Derek Dunn-Rankin, founder of Sun Coast Media Group, dies at 88
Derek Dunn-Rankin, founder and chairman of the Sun Coast Media Group, which publishes the Sun newspapers, died this past weekend at his home in Venice (one day before his newspaper won its first Pulitzer). He was 88.
Derek Dunn-Rankin was a former SNPA director and trustee, the recipient of the Mayborn Leadership Award, and the father of current SNPA President David Dunn-Rankin.
Dunn-Rankin's career in newspapers began at age 11, when he became a delivery boy for the Miami News. He later became editor of the student paper at Rollins College and, in his senior year, was sports editor of the Sanford Daily Herald.
After graduating from Rollins, Dunn-Rankin returned to the Miami News and became its circulation manager. Moving on, he made his way up to president of The Virginian-Pilot and Ledger Star newspapers in Norfolk, Va.

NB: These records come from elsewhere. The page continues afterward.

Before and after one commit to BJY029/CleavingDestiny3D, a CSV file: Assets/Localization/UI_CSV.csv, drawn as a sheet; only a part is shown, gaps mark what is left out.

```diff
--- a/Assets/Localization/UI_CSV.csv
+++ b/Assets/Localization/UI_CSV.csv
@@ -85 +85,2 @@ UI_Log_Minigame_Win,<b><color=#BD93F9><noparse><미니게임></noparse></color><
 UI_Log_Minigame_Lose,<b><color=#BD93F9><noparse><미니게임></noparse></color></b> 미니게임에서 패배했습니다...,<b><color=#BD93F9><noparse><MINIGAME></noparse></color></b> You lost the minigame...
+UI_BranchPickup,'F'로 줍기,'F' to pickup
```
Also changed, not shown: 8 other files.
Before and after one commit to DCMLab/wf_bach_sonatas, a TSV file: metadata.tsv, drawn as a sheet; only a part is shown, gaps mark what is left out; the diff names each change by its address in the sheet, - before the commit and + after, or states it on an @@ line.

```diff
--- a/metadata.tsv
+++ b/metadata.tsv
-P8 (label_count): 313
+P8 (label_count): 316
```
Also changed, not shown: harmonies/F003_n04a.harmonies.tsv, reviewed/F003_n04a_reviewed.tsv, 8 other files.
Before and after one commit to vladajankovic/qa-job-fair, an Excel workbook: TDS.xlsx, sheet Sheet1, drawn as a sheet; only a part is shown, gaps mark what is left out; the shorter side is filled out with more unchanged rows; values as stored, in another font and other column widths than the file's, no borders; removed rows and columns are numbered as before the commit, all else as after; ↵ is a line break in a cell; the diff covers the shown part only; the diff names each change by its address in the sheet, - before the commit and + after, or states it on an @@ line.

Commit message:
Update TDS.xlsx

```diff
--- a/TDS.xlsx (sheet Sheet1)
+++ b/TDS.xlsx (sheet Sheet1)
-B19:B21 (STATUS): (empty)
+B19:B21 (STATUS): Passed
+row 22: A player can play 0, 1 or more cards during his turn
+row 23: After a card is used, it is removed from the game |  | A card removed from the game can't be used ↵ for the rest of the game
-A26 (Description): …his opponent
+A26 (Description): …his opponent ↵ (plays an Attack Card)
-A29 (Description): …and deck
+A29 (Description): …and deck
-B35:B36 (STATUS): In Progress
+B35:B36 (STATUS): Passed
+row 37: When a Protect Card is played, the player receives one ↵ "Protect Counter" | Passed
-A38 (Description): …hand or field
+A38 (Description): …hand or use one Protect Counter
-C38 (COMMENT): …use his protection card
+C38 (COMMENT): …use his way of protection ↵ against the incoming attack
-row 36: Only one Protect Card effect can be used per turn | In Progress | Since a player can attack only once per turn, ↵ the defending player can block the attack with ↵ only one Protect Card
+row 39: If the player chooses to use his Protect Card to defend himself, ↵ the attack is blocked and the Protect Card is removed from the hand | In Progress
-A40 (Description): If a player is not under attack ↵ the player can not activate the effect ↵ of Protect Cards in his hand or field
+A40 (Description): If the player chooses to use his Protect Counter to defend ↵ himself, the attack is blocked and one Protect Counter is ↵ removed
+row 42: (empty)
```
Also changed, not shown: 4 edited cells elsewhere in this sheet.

In 1977, he purchased the Venice Gondolier, a weekly newspaper. Within three years, the Gondolier was winning awards at the state level.
Dunn-Rankin bought the Charlotte Sun in 1979. At the time, the paper was a 16-page, free tabloid with four employees that operated next to a laundromat. The Sun went daily in 1987.
The company Dunn-Rankin founded has grown to more than 350 employees, and now includes the daily Sun papers in Charlotte, Englewood and North Port, as well as publications in Venice and DeSoto, Highlands and Polk counties, along with printing facilities in Charlotte and Sarasota.
A longtime Rotarian, Dunn-Rankin's community involvement encompassed many organizations, including Kiwanis, the Shriners and Jaycees. In 1995, the Charlotte County Chamber of Commerce named him the "Pacesetter of the Year." The Cultural Center honored him as "Citizen of the Year" in 2003. This year, his son David Dunn-Rankin received the same award.
In nominating Derek Dunn-Rankin for an award in 2005, Greeneville (Tenn.) Sun co-publisher Gregg Jones praised his reaction to Hurricane Charley in 2004, citing the Sun as a unifying force in the community following the storm's devastation. Dunn-Rankin's telephone company set up emergency call centers for people to contact loved ones and seek help from FEMA.
"It was Derek's carriers that traveled at night to streets stripped of lights and landmarks, amid downed trees and power lines, to reach out to their customers with the latest news," Jones wrote.
"Derek has always treated his employees and his community as family – with affection and respect – and his organization has prospered because of it."
Dunn-Rankin is survived by sons Peter, David, Jeff and Mike, and a daughter, Debbie, and his wife, Betty.